What this task involves
Across the records that follow, how many lines contain the string "three"? Answer with the number only.

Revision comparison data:
────

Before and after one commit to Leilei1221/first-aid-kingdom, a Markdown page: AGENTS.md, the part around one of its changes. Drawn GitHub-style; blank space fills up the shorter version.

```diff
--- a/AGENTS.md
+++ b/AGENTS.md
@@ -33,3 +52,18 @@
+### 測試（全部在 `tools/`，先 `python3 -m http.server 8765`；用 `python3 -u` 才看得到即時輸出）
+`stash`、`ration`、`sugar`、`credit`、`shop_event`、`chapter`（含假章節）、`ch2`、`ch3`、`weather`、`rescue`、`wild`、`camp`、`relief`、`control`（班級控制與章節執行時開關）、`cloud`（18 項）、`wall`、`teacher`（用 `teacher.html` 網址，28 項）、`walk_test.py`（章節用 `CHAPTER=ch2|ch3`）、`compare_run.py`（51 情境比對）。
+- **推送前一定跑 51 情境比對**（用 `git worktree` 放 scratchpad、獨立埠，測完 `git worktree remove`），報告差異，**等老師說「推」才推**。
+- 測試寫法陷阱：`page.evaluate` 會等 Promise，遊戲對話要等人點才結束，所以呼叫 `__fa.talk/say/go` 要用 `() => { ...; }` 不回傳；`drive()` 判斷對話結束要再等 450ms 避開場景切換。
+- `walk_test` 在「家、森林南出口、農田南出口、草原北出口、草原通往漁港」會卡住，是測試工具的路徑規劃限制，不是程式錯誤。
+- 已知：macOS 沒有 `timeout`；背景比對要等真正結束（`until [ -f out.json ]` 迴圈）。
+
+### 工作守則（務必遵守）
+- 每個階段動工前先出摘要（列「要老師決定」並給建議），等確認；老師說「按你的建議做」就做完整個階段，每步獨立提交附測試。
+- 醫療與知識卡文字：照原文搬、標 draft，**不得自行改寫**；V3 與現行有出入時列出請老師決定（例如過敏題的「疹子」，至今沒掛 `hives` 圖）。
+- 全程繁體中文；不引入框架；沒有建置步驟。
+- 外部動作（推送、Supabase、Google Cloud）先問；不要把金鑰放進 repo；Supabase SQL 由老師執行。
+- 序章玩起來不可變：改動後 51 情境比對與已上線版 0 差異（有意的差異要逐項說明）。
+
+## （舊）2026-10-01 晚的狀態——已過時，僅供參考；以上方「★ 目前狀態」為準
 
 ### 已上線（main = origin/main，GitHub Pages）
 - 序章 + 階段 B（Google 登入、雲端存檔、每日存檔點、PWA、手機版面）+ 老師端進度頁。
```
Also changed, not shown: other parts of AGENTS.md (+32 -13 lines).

────

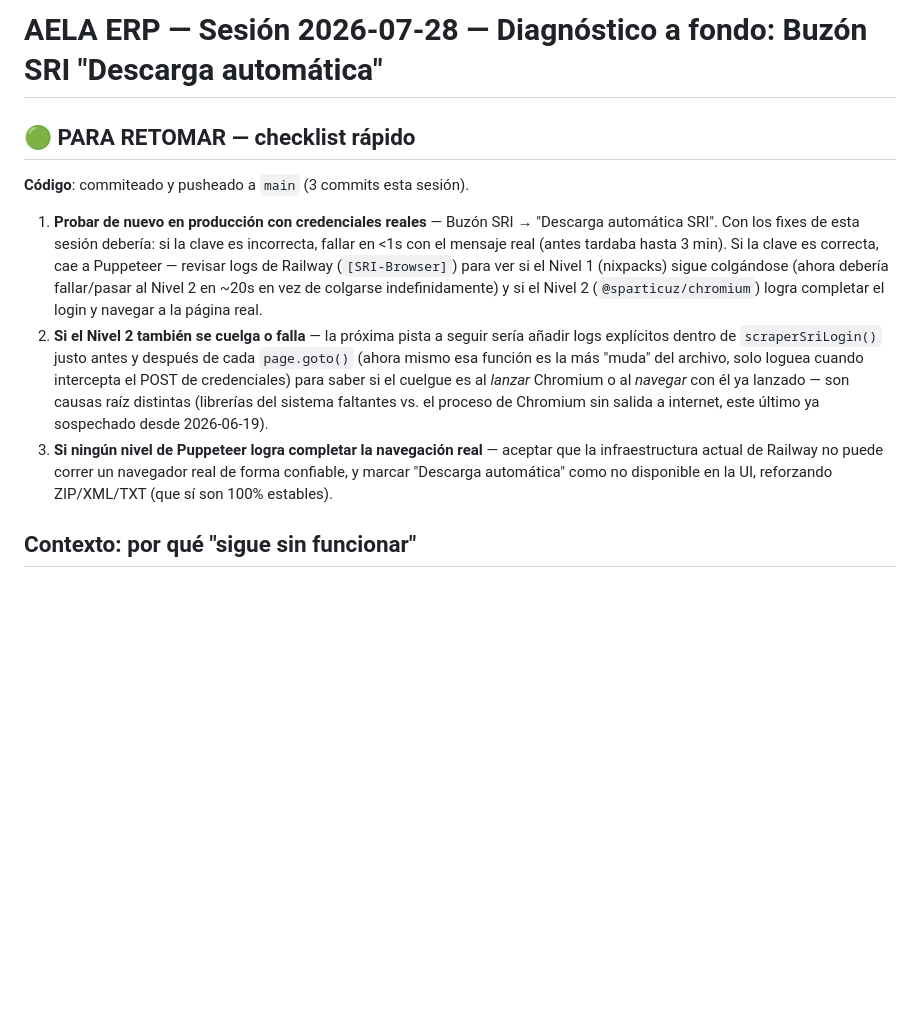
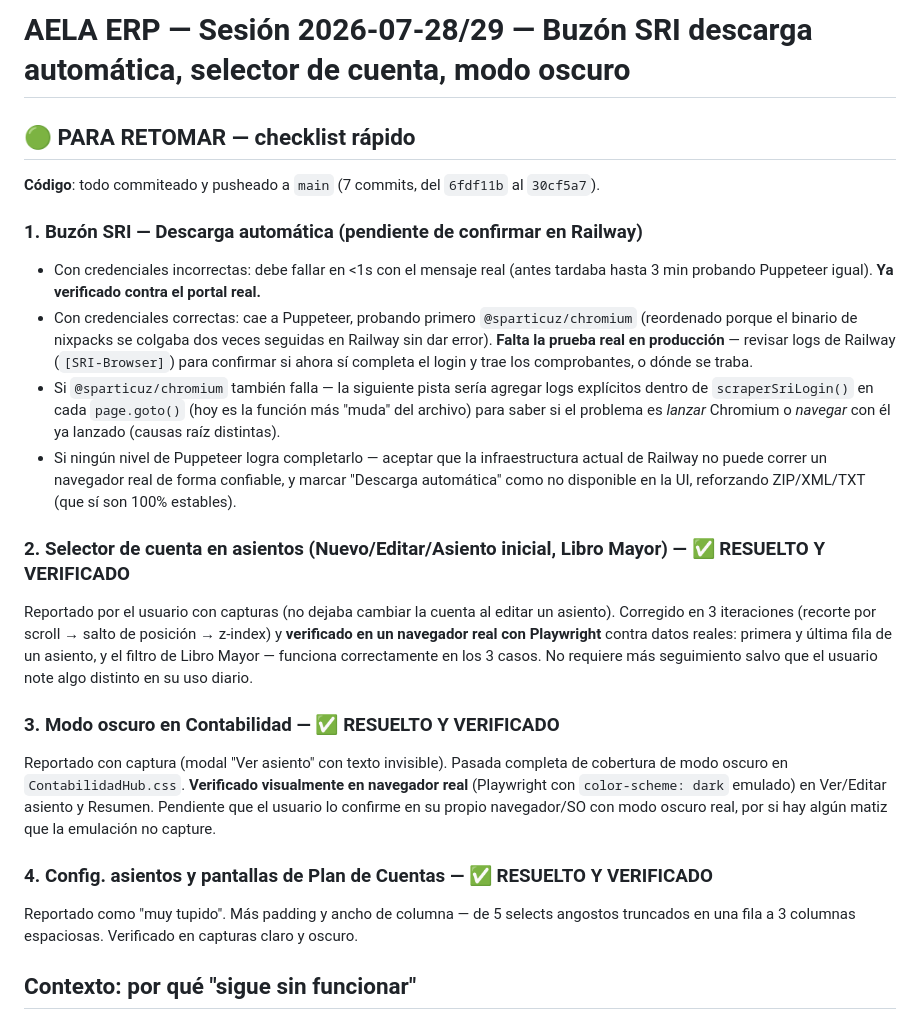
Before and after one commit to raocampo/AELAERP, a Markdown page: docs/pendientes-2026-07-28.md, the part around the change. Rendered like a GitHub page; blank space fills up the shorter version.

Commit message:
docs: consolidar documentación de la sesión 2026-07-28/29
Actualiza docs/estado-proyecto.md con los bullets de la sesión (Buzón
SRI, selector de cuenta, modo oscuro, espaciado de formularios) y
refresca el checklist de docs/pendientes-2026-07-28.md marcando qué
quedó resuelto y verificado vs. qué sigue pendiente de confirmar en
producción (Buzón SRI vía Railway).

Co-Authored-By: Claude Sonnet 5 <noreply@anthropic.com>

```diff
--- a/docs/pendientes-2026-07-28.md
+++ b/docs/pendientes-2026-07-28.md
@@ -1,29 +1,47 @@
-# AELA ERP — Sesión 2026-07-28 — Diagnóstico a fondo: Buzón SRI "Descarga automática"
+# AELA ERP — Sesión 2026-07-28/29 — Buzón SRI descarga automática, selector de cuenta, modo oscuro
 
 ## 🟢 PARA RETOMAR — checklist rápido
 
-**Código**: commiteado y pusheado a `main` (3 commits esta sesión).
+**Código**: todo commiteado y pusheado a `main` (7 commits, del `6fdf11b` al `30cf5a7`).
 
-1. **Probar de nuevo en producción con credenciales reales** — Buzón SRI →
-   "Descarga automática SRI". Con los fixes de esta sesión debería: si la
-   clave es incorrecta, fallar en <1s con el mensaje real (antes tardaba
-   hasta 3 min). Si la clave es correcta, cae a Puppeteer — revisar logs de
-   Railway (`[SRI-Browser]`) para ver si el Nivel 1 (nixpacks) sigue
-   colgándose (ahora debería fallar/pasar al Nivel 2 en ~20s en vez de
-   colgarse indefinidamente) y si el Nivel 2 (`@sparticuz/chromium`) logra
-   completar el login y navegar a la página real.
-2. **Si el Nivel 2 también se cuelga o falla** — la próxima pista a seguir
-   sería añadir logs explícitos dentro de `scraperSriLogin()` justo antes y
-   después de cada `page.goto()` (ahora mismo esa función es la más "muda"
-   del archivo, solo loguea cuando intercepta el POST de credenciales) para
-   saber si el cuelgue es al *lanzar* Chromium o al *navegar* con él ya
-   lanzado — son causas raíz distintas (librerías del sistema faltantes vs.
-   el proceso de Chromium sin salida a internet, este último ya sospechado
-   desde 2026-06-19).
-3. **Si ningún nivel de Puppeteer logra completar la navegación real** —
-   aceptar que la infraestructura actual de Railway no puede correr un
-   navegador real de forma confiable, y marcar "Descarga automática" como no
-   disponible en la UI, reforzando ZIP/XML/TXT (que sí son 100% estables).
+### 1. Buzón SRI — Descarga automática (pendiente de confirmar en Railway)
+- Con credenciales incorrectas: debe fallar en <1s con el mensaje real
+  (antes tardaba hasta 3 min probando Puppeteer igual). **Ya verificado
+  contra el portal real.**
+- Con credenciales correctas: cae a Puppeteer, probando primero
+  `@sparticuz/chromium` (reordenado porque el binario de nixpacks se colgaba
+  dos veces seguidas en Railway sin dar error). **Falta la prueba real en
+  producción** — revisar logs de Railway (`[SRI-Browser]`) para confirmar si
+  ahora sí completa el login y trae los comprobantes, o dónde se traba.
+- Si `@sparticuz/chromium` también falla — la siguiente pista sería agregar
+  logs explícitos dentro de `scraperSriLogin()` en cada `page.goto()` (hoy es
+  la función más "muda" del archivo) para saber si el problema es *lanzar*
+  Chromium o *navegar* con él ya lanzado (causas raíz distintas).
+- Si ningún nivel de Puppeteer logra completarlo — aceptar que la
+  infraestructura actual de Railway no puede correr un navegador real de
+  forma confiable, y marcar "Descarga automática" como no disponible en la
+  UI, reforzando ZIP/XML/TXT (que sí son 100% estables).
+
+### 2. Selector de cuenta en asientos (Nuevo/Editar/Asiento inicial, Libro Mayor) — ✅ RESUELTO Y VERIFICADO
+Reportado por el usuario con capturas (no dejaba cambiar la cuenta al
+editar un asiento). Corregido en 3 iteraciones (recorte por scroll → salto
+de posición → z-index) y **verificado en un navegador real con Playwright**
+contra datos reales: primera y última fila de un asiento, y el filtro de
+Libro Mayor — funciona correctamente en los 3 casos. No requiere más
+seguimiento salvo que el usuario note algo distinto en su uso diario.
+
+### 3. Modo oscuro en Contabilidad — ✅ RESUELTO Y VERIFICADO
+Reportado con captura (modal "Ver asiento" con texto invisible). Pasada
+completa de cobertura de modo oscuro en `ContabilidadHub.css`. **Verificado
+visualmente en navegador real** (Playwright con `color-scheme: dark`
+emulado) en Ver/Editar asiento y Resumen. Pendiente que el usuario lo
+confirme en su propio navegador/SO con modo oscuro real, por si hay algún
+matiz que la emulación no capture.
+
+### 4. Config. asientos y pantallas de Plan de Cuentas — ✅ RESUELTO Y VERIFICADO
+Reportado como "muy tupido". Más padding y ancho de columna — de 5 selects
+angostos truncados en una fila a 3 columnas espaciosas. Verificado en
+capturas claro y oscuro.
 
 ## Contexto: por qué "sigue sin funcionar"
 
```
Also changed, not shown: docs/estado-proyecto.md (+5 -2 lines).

────

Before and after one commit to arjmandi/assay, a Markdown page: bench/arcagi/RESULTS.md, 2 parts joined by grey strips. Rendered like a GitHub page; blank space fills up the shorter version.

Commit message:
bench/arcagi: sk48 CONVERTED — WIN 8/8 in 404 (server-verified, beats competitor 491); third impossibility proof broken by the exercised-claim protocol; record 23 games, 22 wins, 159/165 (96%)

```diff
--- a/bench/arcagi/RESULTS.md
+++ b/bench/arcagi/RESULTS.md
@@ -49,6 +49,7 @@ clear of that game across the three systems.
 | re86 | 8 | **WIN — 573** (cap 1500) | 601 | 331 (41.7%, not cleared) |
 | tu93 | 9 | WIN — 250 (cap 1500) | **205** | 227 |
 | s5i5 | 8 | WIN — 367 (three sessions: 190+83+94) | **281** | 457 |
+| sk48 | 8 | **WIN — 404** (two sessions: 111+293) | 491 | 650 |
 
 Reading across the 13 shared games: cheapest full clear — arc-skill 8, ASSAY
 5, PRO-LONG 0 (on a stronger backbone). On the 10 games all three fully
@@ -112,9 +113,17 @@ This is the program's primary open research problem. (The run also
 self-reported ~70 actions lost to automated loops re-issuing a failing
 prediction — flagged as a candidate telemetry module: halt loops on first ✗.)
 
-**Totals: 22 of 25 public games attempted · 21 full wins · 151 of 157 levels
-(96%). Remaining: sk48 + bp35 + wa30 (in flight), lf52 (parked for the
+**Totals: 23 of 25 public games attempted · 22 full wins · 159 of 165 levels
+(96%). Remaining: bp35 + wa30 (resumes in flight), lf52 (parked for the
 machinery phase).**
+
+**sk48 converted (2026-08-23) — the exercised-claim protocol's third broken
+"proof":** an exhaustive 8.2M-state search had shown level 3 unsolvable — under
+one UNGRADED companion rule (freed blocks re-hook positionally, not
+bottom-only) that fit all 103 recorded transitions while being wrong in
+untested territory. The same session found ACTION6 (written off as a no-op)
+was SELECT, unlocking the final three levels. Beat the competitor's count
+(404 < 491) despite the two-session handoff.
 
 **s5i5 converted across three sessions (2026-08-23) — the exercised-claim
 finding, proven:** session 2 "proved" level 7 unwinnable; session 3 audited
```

────

Output
5